I’m in the midst of applying for a job–well two different positions at the same school, actually. These are full-time, tenure-track positions at college that is a little bit of a commute, but either position may also have online coursework, which would be pretty ideal. These are some of the very first full-time positions that have surfaced in the last several years, since the budget cuts to higher education in California froze all hiring at nearby colleges. Job prospects have been pretty bleak in my field in recent years.
I have been far from enthusiastic about continuing to pursue the teaching profession for a few years now, and I am set on this whole new birth work career path. But I never have landed that full-time gig, so I really have no idea what it’s like not to be a freeway flyer, what it’s like to have regular health benefits and a salary, what it means to have respect in my position, or even a consistent office for that matter. I’ve gotten so very close on many occasions, but I can’t help but think this might be the time, that maybe I should give it one more chance.
It doesn’t hurt that this would mean an incredible amount of stability, that we could send BG to the preschool we want him to go to at J’s university. It would allow us to look toward buying a house where we want to live. And it would help me afford the training I really want to do for doula and childbirth ed. Of course, the bonus with teaching is that summers are off (if you don’t go all crazy and teach summer school), so J and I would both have summers off. We would have summers off with our son. See why this more than a little tempting?
So I’m giving it a go. I have to see if I might actually like teaching again when I have the benefit of a real position and stability.
It’s terrifying to do this, however, for a number of reasons: I don’t want to spend my life amidst stacks of student papers and miss out on my family. I don’t want to have to put committee work and meetings and students above watching my son grow up. I don’t want to get stuck in work that I don’t enjoy just because it comes with a steady paycheck. This last one I’m really afraid of.

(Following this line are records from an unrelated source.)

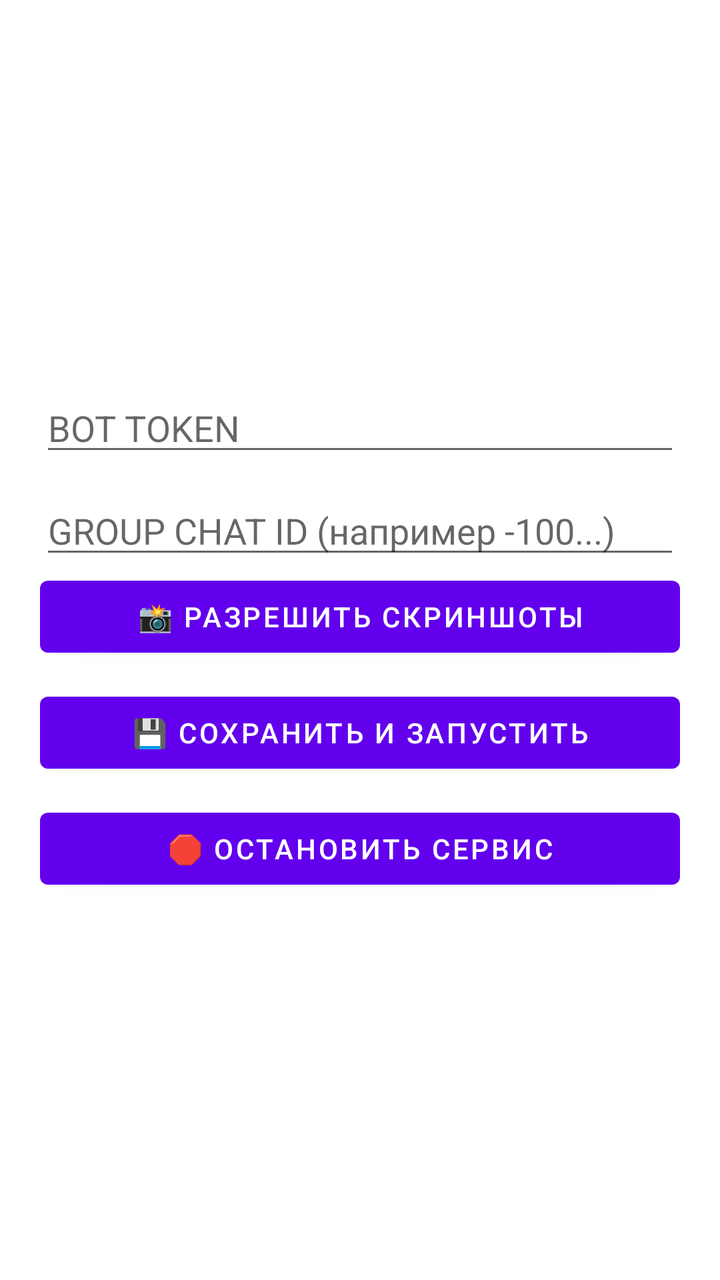
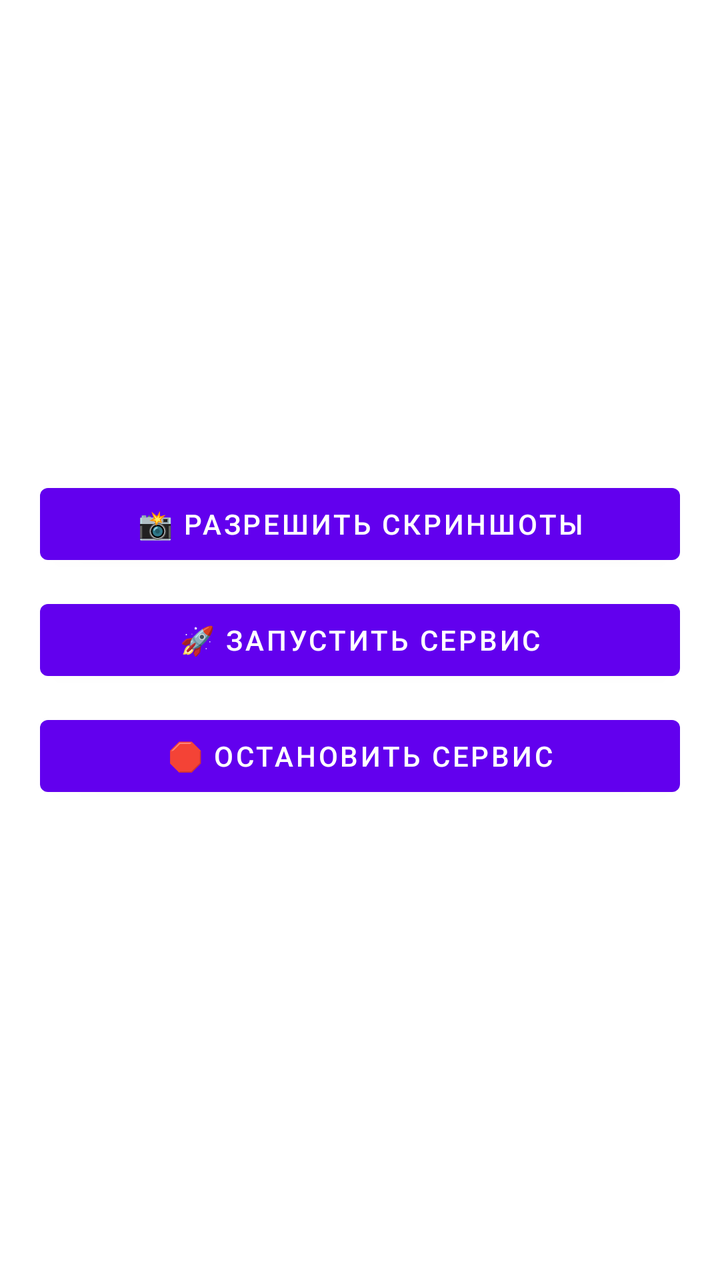

The first picture is an Android layout as it rendered before a commit; the second is the same layout after the commit. The layout source and the unified diff follow.
<!-- AndroidManifest.xml: fallback theme Theme.MaterialComponents.DayNight.NoActionBar -->
<!-- res/layout/activity_main.xml -->
<?xml version="1.0" encoding="utf-8"?>
<LinearLayout xmlns:android="http://schemas.android.com/apk/res/android"
    android:layout_width="match_parent"
    android:layout_height="match_parent"
    android:orientation="vertical"
    android:padding="20dp"
    android:gravity="center">

    <EditText
        android:id="@+id/etToken"
        android:layout_width="match_parent"
        android:layout_height="wrap_content"
        android:hint="BOT TOKEN" />

    <EditText
        android:id="@+id/etGroupId"
        android:layout_width="match_parent"
        android:layout_height="wrap_content"
        android:hint="GROUP CHAT ID (например -100...)"
        android:layout_marginTop="10dp" />

    <Button
        android:id="@+id/btnScreenshot"
        android:layout_width="match_parent"
        android:layout_height="wrap_content"
        android:text="📸 Разрешить скриншоты" />

    <Button
        android:id="@+id/btnSave"
        android:layout_width="match_parent"
        android:layout_height="wrap_content"
        android:text="💾 Сохранить и запустить"
        android:layout_marginTop="10dp" />

    <Button
        android:id="@+id/btnStop"
        android:layout_width="match_parent"
        android:layout_height="wrap_content"
        android:text="🛑 Остановить сервис"
        android:layout_marginTop="10dp" />
</LinearLayout>
<!-- resources referenced by this layout -->
<resources>

</resources>

<!-- the commit's change to res/layout/activity_main.xml (unified diff, before → after) -->
@@ -6,19 +6,6 @@
     android:padding="20dp"
     android:gravity="center">
 
-    <EditText
-        android:id="@+id/etToken"
-        android:layout_width="match_parent"
-        android:layout_height="wrap_content"
-        android:hint="BOT TOKEN" />
-
-    <EditText
-        android:id="@+id/etGroupId"
-        android:layout_width="match_parent"
-        android:layout_height="wrap_content"
-        android:hint="GROUP CHAT ID (например -100...)"
-        android:layout_marginTop="10dp" />
-
     <Button
         android:id="@+id/btnScreenshot"
         android:layout_width="match_parent"
@@ -26,10 +13,10 @@
         android:text="📸 Разрешить скриншоты" />
 
     <Button
-        android:id="@+id/btnSave"
+        android:id="@+id/btnStart"
         android:layout_width="match_parent"
         android:layout_height="wrap_content"
-        android:text="💾 Сохранить и запустить"
+        android:text="🚀 Запустить сервис"
         android:layout_marginTop="10dp" />
 
     <Button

So you see, it’s not an easy decision applying for this job, but I have to know whether I have the chops, whether I can make it in academia once and for all. If I can, and I like it, great. If I can’t, it just means I’ve got other things to pursue. It is a bit thrilling, though, thinking about standing in front of a bunch of students on the first day of class again. I can’t deny that the classroom is a good fit for me. And in these last nearly three years away from it, I’ve missed it.